The Academy of Management (AOM) conference was held in Boston (USA) in August 2019 and I was honoured to be asked to be ‘filmed’ for AOM connect– the Academy’s new digital approach towards helping us members learn more about each other’s research. It was an especially nerve racking experience because of the high tech nature of the recording room (with boom mics, bright lights and professional cameras on tripods), but less so in other ways as there was no immediate wider audience present. The topic of the talk was on organizational readiness (a concept Prof Mark Learmonth and I developed and which I have already blogged about here). It provided an opportunity to explain what the concept is all about and how it might be relevant to managers. Content aside (I shall let you make your own minds up on that!) the makers of the video did a fantastic job at producing a really professional end-product. Here it is in full:
And, while I am covering organizational readiness, I also have an earlier video covering the topic which was filmed at Durham University Business School by our own media team. On this occasion Mark and I had a pre-prepared interaction planned (semi-memorised!) between us rather than an interview format that we could react to – the latter approach with AOM connect felt a lot more natural. Nevertheless, the video does give another nice overview of the work done so far on organizational readiness.
On the wider issue of being filmed in academia: whilst it is a rewarding to see your ideas captured on film it is also a really uncomfortable process. For starters, unless you are a total narcissist, it is extremely odd to watch yourself back on video. You invariably find yourself wondering “Dear god, is that really me!?”, “Do I really sound like that?”, “What’s going on with my hair!”. Whether it is in lecture capture (recordings of teaching sessions) or a recording of a key note address it feels almost like you are watching an alien perform your words. Every hesitation, mannerism and mis-step is exaggerated in your own mind a thousand times over. I do try to remind myself, however, that most people watching the recording have no idea about the ‘perfect’ performance you had planned in your head and tend to be slightly more forgiving!
Regardless of my own inability to watch them back, I do think videos like this are a great way to share our research and engage with a wider number of people.
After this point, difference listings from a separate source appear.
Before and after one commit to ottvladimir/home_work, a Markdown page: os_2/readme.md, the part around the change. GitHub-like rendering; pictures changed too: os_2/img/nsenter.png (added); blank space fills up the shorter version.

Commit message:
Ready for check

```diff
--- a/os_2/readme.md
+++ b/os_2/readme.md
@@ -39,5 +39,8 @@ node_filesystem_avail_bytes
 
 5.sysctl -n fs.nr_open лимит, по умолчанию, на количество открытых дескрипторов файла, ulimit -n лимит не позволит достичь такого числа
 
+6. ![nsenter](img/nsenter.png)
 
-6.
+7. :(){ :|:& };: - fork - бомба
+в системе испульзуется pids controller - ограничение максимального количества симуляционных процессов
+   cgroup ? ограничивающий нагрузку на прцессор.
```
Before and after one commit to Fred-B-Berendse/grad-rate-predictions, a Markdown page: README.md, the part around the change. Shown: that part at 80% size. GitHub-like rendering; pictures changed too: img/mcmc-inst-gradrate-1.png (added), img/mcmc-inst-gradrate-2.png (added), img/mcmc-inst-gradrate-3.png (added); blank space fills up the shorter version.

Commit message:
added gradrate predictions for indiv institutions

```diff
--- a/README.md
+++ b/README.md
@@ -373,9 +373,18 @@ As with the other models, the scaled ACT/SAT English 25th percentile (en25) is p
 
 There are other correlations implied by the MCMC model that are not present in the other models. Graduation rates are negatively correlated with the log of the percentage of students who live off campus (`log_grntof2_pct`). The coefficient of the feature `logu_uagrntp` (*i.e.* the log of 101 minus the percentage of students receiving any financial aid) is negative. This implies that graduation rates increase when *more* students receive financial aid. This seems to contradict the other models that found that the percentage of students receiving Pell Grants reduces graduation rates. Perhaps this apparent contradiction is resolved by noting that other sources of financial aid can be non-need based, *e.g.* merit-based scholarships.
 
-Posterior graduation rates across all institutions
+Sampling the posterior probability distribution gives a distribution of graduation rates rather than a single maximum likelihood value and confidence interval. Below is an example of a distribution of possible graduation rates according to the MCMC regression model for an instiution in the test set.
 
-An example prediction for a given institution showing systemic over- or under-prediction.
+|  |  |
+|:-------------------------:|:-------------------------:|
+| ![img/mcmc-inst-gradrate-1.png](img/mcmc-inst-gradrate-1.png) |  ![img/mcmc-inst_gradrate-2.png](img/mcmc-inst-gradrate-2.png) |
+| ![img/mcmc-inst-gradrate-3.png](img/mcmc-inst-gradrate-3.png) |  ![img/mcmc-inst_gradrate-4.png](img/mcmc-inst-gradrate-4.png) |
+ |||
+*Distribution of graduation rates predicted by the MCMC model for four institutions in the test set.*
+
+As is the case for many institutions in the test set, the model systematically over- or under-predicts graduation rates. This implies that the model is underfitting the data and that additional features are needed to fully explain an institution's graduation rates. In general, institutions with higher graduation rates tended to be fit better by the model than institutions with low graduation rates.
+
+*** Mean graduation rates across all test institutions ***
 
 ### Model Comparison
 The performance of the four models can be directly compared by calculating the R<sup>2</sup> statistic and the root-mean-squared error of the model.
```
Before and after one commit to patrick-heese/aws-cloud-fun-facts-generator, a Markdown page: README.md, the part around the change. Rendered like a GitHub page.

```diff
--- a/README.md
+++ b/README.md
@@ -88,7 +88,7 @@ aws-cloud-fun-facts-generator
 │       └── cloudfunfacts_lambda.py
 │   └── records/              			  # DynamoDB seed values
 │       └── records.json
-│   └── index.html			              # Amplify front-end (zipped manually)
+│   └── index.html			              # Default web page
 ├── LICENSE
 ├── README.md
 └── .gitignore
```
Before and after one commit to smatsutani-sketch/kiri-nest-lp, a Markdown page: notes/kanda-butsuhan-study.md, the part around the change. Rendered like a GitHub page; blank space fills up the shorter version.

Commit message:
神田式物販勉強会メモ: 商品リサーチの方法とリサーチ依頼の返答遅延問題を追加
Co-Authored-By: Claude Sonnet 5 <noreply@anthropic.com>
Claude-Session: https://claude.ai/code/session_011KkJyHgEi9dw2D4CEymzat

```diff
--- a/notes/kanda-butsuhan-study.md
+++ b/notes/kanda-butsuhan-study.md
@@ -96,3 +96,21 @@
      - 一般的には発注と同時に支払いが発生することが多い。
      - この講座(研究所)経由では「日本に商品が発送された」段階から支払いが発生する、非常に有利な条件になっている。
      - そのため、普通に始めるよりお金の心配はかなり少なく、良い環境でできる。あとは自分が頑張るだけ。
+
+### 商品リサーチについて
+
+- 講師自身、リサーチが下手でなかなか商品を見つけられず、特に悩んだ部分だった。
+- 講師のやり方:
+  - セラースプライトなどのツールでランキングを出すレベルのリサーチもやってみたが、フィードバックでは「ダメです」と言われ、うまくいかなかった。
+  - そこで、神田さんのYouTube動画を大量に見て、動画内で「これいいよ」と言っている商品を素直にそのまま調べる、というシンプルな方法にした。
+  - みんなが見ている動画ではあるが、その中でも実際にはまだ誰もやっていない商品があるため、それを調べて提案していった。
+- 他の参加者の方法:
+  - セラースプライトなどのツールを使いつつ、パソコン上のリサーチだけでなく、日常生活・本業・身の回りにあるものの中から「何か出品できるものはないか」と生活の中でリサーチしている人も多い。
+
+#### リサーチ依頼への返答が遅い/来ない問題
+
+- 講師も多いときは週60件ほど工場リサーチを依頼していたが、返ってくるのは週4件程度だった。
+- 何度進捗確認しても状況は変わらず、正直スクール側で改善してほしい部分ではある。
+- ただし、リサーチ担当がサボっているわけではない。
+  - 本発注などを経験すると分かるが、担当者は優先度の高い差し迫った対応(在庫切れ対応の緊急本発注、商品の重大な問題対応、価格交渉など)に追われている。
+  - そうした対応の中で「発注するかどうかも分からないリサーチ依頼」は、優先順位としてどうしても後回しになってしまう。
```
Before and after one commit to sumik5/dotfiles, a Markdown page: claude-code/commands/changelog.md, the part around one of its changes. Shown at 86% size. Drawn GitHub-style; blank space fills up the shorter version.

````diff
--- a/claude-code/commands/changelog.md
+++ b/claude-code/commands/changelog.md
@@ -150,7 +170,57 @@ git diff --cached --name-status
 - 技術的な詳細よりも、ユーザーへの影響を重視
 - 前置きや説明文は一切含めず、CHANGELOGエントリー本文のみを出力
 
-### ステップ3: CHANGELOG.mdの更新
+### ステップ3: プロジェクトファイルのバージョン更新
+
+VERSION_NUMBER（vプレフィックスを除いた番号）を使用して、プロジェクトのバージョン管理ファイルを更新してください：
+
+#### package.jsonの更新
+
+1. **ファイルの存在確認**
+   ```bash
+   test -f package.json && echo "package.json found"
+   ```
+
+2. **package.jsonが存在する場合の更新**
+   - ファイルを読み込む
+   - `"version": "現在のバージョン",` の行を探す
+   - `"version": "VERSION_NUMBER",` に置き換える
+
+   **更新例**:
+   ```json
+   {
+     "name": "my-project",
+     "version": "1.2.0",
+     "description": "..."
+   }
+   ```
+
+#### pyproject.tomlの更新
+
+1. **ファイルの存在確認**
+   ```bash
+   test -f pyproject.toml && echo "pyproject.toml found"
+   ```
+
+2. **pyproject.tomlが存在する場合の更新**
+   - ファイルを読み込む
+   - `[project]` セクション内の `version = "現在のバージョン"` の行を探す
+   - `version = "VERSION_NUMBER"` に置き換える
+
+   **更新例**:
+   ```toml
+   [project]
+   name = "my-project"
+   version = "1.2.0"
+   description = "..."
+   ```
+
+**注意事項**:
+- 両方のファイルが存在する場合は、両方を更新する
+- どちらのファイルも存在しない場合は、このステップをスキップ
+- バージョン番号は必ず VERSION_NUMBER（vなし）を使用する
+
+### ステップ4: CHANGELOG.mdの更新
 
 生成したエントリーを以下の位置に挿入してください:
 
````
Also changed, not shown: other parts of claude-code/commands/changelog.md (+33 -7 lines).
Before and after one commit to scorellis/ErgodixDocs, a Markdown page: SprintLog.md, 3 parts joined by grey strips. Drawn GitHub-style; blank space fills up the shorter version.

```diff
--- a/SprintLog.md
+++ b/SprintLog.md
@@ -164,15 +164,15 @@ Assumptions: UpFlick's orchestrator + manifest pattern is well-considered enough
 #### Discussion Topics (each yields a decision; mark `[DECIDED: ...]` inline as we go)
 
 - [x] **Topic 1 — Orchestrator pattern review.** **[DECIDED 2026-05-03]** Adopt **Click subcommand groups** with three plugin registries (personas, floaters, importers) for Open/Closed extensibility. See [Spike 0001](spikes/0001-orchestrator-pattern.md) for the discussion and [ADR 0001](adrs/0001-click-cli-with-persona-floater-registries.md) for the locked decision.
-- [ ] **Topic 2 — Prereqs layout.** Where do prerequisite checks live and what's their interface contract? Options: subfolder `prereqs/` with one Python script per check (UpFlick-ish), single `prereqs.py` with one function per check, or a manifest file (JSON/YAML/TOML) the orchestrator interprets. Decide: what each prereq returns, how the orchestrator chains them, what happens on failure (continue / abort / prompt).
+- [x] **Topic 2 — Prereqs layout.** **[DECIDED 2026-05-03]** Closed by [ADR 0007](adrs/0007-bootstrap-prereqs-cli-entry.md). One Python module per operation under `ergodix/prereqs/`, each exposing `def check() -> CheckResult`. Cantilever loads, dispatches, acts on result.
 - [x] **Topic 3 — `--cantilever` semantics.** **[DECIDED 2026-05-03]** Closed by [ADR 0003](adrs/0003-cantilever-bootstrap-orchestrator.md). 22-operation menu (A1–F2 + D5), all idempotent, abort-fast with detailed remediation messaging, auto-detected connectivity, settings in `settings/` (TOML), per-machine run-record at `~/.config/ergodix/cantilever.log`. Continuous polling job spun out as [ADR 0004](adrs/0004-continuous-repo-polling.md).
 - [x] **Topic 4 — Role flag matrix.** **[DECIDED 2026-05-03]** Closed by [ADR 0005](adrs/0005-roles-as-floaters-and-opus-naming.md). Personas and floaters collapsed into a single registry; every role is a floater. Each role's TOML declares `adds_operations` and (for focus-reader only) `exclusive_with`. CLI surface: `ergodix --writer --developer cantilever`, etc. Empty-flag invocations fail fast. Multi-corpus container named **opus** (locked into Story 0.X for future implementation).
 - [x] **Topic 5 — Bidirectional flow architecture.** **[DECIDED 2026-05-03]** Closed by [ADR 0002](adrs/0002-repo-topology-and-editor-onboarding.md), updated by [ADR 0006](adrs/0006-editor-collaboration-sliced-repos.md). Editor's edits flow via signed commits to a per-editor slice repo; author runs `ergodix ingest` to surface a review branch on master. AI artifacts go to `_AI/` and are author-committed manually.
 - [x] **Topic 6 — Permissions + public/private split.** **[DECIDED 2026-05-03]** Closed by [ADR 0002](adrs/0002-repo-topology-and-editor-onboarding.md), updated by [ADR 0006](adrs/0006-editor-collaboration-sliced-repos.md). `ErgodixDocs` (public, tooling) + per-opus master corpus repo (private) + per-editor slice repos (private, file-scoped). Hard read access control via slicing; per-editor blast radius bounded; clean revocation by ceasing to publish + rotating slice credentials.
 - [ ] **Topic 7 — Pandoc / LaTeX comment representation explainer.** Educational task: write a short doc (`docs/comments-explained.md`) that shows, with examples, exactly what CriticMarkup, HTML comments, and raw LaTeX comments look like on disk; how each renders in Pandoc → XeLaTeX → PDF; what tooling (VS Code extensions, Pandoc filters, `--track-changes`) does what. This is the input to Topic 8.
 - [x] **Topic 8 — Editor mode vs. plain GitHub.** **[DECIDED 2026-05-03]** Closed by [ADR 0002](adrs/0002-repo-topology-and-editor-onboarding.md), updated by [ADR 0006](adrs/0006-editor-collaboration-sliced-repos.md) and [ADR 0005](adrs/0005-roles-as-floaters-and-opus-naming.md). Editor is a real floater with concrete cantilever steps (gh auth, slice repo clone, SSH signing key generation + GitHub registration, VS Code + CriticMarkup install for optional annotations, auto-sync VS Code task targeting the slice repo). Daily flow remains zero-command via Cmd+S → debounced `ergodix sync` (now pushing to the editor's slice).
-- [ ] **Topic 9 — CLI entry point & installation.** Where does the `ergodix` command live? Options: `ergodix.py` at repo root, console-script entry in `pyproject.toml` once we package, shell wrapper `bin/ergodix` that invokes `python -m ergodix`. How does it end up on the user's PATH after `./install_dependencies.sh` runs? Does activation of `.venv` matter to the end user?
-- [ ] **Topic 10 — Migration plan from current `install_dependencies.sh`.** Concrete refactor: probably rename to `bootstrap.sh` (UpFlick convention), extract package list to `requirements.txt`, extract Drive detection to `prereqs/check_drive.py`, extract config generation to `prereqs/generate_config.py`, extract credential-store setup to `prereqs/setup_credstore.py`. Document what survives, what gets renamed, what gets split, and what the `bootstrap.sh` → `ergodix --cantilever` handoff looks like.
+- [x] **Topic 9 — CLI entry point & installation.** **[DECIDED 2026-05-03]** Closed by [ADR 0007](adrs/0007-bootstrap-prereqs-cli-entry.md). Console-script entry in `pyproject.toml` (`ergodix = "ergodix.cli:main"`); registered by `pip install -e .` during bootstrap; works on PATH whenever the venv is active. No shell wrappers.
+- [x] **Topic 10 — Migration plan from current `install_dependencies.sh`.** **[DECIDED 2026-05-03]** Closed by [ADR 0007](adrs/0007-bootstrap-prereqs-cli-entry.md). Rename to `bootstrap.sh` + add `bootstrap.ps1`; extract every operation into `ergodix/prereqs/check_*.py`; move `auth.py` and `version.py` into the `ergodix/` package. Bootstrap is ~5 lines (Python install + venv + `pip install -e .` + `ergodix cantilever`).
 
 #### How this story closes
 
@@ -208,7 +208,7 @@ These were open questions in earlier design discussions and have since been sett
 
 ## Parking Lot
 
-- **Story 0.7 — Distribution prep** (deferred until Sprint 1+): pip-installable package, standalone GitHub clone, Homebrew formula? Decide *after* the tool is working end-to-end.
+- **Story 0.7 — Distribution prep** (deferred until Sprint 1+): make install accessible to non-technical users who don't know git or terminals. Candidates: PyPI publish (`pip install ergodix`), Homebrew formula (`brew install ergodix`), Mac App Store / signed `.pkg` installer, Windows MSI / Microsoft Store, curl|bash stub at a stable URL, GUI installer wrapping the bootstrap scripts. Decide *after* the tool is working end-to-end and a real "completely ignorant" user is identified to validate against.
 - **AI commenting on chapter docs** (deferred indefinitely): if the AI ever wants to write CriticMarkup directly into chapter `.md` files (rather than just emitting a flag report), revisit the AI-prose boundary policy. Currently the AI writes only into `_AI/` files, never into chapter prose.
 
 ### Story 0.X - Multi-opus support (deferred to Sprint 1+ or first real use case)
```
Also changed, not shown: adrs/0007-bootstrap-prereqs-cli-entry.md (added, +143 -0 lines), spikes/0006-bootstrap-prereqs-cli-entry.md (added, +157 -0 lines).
These two videos will help the concept of organizational readiness reach new people and hopefully help us to develop it further.